Having a great relationship with your veterinarian & staff means everything to your sanctuary. Foster a professional and friendly relationship and it will directly benefit your rescued ducks and geese. This means treating everyone in their office (including their other clients) with respect and kindness, showing up on time for all of your appointments and paying your bill in full at the time of service.
Don’t rely on anyone else to get the job done. Always have your back-up plan ready and be prepared to do everything yourself. Although people often have good intentions, you will soon discover that you and your rescues can’t rely on good intentions alone. Be entirely self-reliant so these instances won’t negatively impact you or your sanctuary.
Understand from the get-go that you are not going to be able to help every animal out there who needs you. If you don’t make peace with this notion from the very start, your emotional health will soon suffer. Instead, find peace in helping those animals you can.
Rescuing takes a great deal of emotional strength. Be prepared to deter any guilt trips, threats or unfounded criticisms when it comes to your inability to take in a particular animal from someone. Also prepare yourself for the advice they are about to give you on how you should be running your shelter. Maintain your composure and point them towards other alternatives for the animal whenever possible, but ultimately, don’t internalize any of what they are saying. It’s not your fault.
A good supportive friend or family member to lean on is an absolute must in rescue work.
Be patient and kind when pets are being surrendered to you. No matter how irresponsible or unreasonable the owner is, you’re only chance of educating them is if they like you enough to want to listen. Bite your tongue, let them talk, make gentle corrections if necessary and always smile while you talk. After they leave, call a friend for a good vent and some emotional support. Remember, if they leave your shelter feeling positive about the experience, they may talk about it to others. Donations will find their way to you in a number of ways.
Word of mouth is everything. Maintain an impeccable reputation. Take full responsibility for your animals. This can be as simple as accepting an animal back from an adopter without a guilt trip if things don’t work out or as complicated as helping an animal who becomes unexpectedly ill immediately after their adoption. Whatever the situation is, work towards a quick and friendly resolution for the sake of everyone’s well-being, especially the animal’s.
Never take on more than you or your other rescued animals can handle.
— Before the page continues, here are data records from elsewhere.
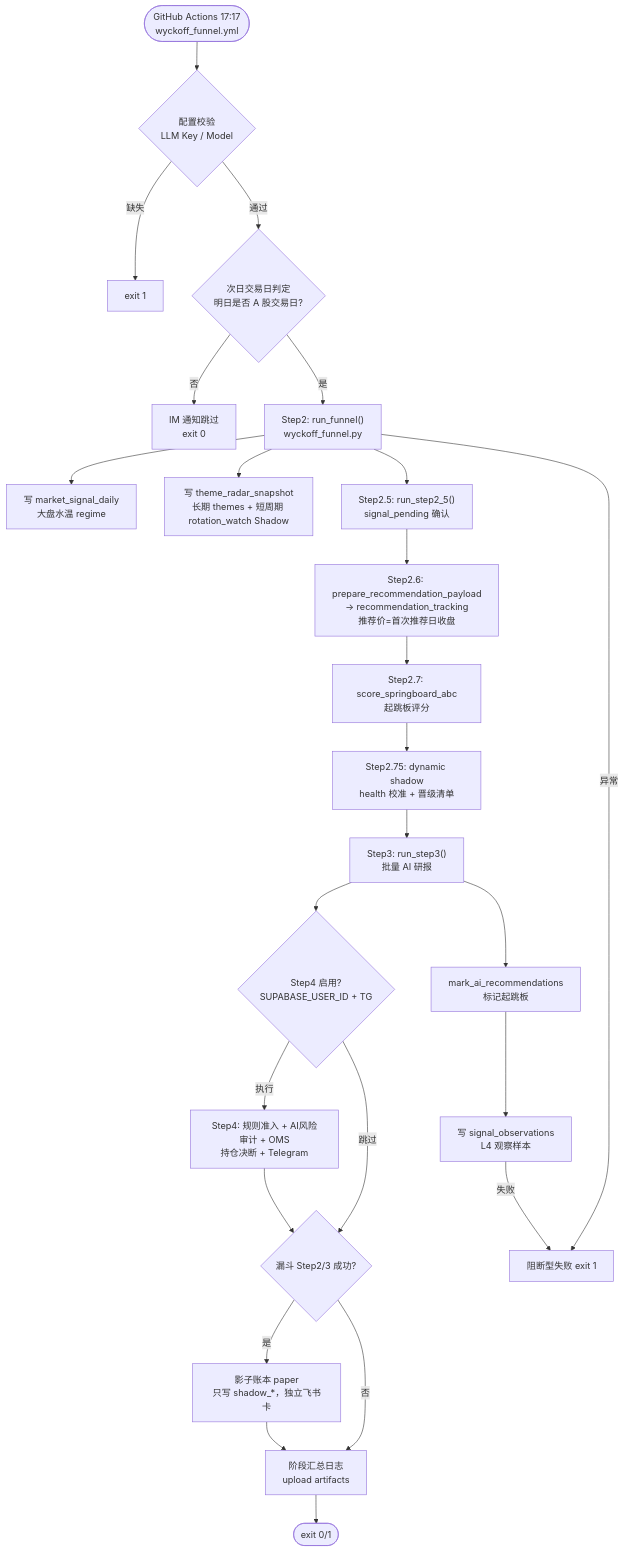
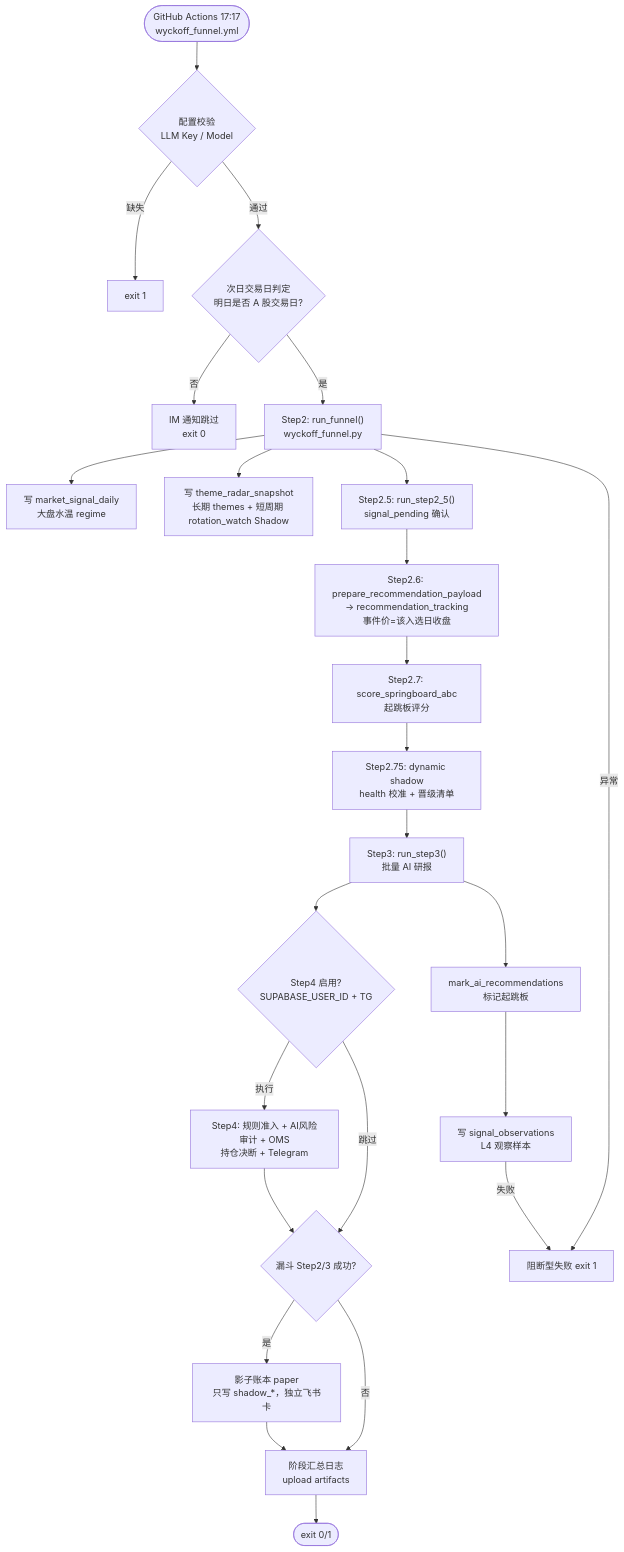
Before and after one commit to YoungCan-Wang/WyckoffTradingAgent: the second of 7 diagrams in docs/A_SHARE_FUNNEL_FLOW.md, drawn with Mermaid. The commit also changed other lines of this file and 24 other files, not shown here.

````diff
--- a/docs/A_SHARE_FUNNEL_FLOW.md
+++ b/docs/A_SHARE_FUNNEL_FLOW.md
@@ -82,32 +82,32 @@
 ```mermaid
 flowchart TD
     START(["GitHub Actions 17:17<br/>wyckoff_funnel.yml"]) --> CHECK1{"配置校验<br/>LLM Key / Model"}
     CHECK1 -->|缺失| FAIL1["exit 1"]
     CHECK1 -->|通过| CHECK2{"次日交易日判定<br/>明日是否 A 股交易日?"}
     CHECK2 -->|否| SKIP["IM 通知跳过<br/>exit 0"]
     CHECK2 -->|是| STEP2
 
     STEP2["Step2: run_funnel()<br/>wyckoff_funnel.py"] --> P1["写 market_signal_daily<br/>大盘水温 regime"]
     STEP2 --> P2["写 theme_radar_snapshot<br/>长期 themes + 短周期 rotation_watch Shadow"]
     STEP2 --> S25
 
     S25["Step2.5: run_step2_5()<br/>signal_pending 确认"] --> S26
-    S26["Step2.6: prepare_recommendation_payload<br/>→ recommendation_tracking<br/>推荐价=首次推荐日收盘"] --> S27
+    S26["Step2.6: prepare_recommendation_payload<br/>→ recommendation_tracking<br/>事件价=该入选日收盘"] --> S27
     S27["Step2.7: score_springboard_abc<br/>起跳板评分"] --> S275["Step2.75: dynamic shadow<br/>health 校准 + 晋级清单"] --> S3
 
     S3["Step3: run_step3()<br/>批量 AI 研报"] --> MARK["mark_ai_recommendations<br/>标记起跳板"]
     MARK --> OBS["写 signal_observations<br/>L4 观察样本"]
 
     S3 --> S4CHK{"Step4 启用?<br/>SUPABASE_USER_ID + TG"}
     S4CHK -->|跳过| SHADOW
     S4CHK -->|执行| S4
 
     S4["Step4: 规则准入 + AI风险审计 + OMS<br/>持仓决断 + Telegram"] --> SHADOW
     SHADOW{"漏斗 Step2/3 成功?"} -->|是| PAPER["影子账本 paper<br/>只写 shadow_*，独立飞书卡"]
     SHADOW -->|否| SUM
     PAPER --> SUM
     SUM["阶段汇总日志<br/>upload artifacts"] --> END(["exit 0/1"])
 
     STEP2 -->|异常| BLOCK["阻断型失败 exit 1"]
     OBS -->|失败| BLOCK
 ```
````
This means learning to say, “No.” You need to be able to properly provide for all of your animals at any given time while ensuring that any newcomers will not overcrowd, overstress or negatively impact any of the rescued birds already in your care.
Take time to enjoy what you’re doing. Handling situations with jeopardized animals can be extremely difficult and emotionally taxing, but don’t let things get you down. Take some time each day to visit with your rescues and enjoy their company. They are your inspiration, so keeping them in sight is vital to your endeavor. Let them help you keep focused and they will reassure you that you are doing all that you can and that you’re dedication is not going unnoticed.
Know when to quit. If you discover that you don’t have what it takes to go on any longer, plan out a good place to stop. Shelter work is not for everyone and it’s a lot harder than it sounds. If you burn yourself out, you won’t be providing the high quality care that your rescues deserve. Stop taking in new animals and continue working on finding good homes for the ones you already have. When this is done you can close your doors and feel good about the work you’ve done.
[Originally published at the Majestic Waterfowl Sanctuary website. Reprinted with permission.]